Reproduce the records. Keep every word exact and include no images.

▶ **Dataset entries**
======

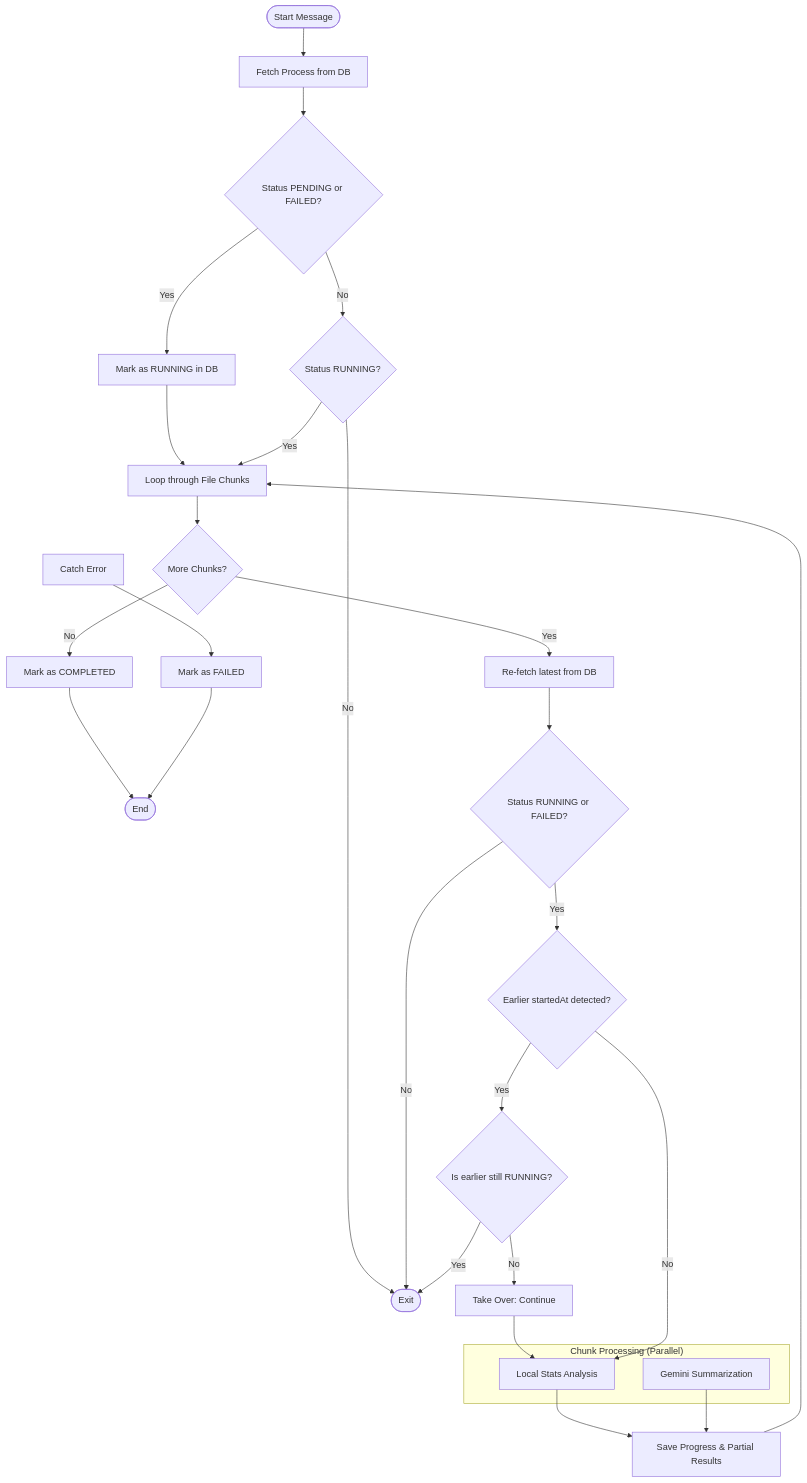
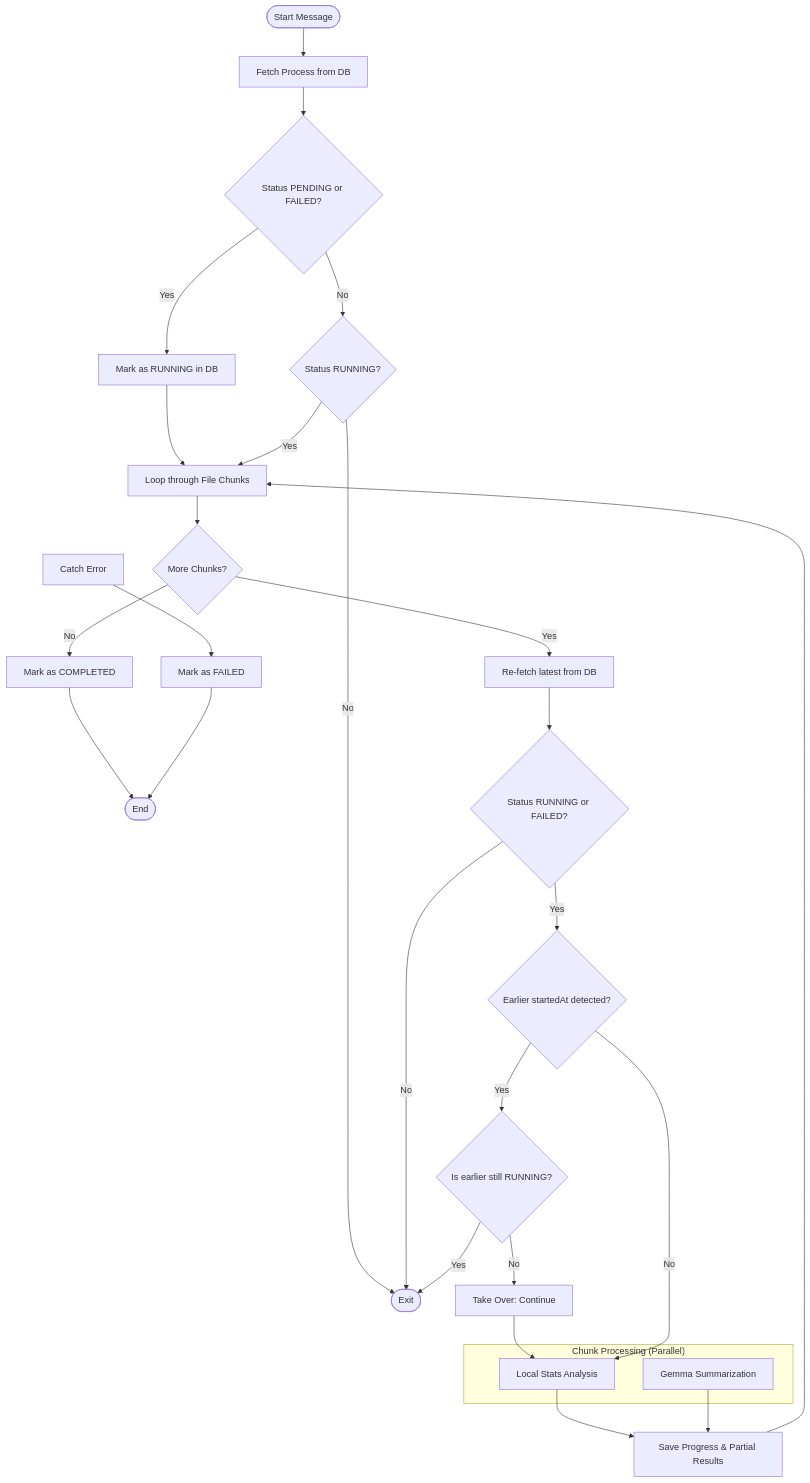
Before and after one commit to s4nt14go/doc-processing: the second of 2 diagrams in README.md, drawn with Mermaid. The commit also changed other lines of this file, not shown here.

Commit message:
docs: update README to reflect integration with Google Gemma API

````diff
--- a/README.md
+++ b/README.md
@@ -82,34 +82,34 @@
 ```mermaid
 flowchart TD
     Start([Start Message]) --> Fetch[Fetch Process from DB]
     Fetch --> Status{Status PENDING or FAILED?}
     Status -- Yes --> MarkRunning[Mark as RUNNING in DB]
     Status -- No --> IsRunning{Status RUNNING?}
     IsRunning -- No --> Exit([Exit])
     
     MarkRunning --> LoopFiles[Loop through File Chunks]
     IsRunning -- Yes --> LoopFiles
     
     LoopFiles --> Chunk{More Chunks?}
     Chunk -- No --> Complete[Mark as COMPLETED] --> End([End])
     
     Chunk -- Yes --> Refetch[Re-fetch latest from DB]
     Refetch --> ValidStatus{Status RUNNING or FAILED?}
     ValidStatus -- No --> Exit
     
     ValidStatus -- Yes --> EarlierInstance{Earlier startedAt detected?}
     EarlierInstance -- Yes --> OtherActive{Is earlier still RUNNING?}
     OtherActive -- Yes --> Exit
     OtherActive -- No --> TakeOver[Take Over: Continue] --> Analyze
     EarlierInstance -- No --> Analyze
     
     subgraph "Chunk Processing (Parallel)"
         Analyze[Local Stats Analysis]
-        AI[Gemini Summarization]
+        AI[Gemma Summarization]
     end
     
     Analyze & AI --> Save[Save Progress & Partial Results]
     Save --> LoopFiles
     
     Error[Catch Error] --> MarkFailed[Mark as FAILED] --> End
 ```
````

======

▶ **WRITTEN ANSWER**
Before and after one commit to s4nt14go/doc-processing: the second of 2 diagrams in README.md, drawn with Mermaid. The commit also changed other lines of this file, not shown here.

Commit message:
docs: update README to reflect integration with Google Gemma API

````diff
--- a/README.md
+++ b/README.md
@@ -82,34 +82,34 @@
 ```mermaid
 flowchart TD
     Start([Start Message]) --> Fetch[Fetch Process from DB]
     Fetch --> Status{Status PENDING or FAILED?}
     Status -- Yes --> MarkRunning[Mark as RUNNING in DB]
     Status -- No --> IsRunning{Status RUNNING?}
     IsRunning -- No --> Exit([Exit])
     
     MarkRunning --> LoopFiles[Loop through File Chunks]
     IsRunning -- Yes --> LoopFiles
     
     LoopFiles --> Chunk{More Chunks?}
     Chunk -- No --> Complete[Mark as COMPLETED] --> End([End])
     
     Chunk -- Yes --> Refetch[Re-fetch latest from DB]
     Refetch --> ValidStatus{Status RUNNING or FAILED?}
     ValidStatus -- No --> Exit
     
     ValidStatus -- Yes --> EarlierInstance{Earlier startedAt detected?}
     EarlierInstance -- Yes --> OtherActive{Is earlier still RUNNING?}
     OtherActive -- Yes --> Exit
     OtherActive -- No --> TakeOver[Take Over: Continue] --> Analyze
     EarlierInstance -- No --> Analyze
     
     subgraph "Chunk Processing (Parallel)"
         Analyze[Local Stats Analysis]
-        AI[Gemini Summarization]
+        AI[Gemma Summarization]
     end
     
     Analyze & AI --> Save[Save Progress & Partial Results]
     Save --> LoopFiles
     
     Error[Catch Error] --> MarkFailed[Mark as FAILED] --> End
 ```
````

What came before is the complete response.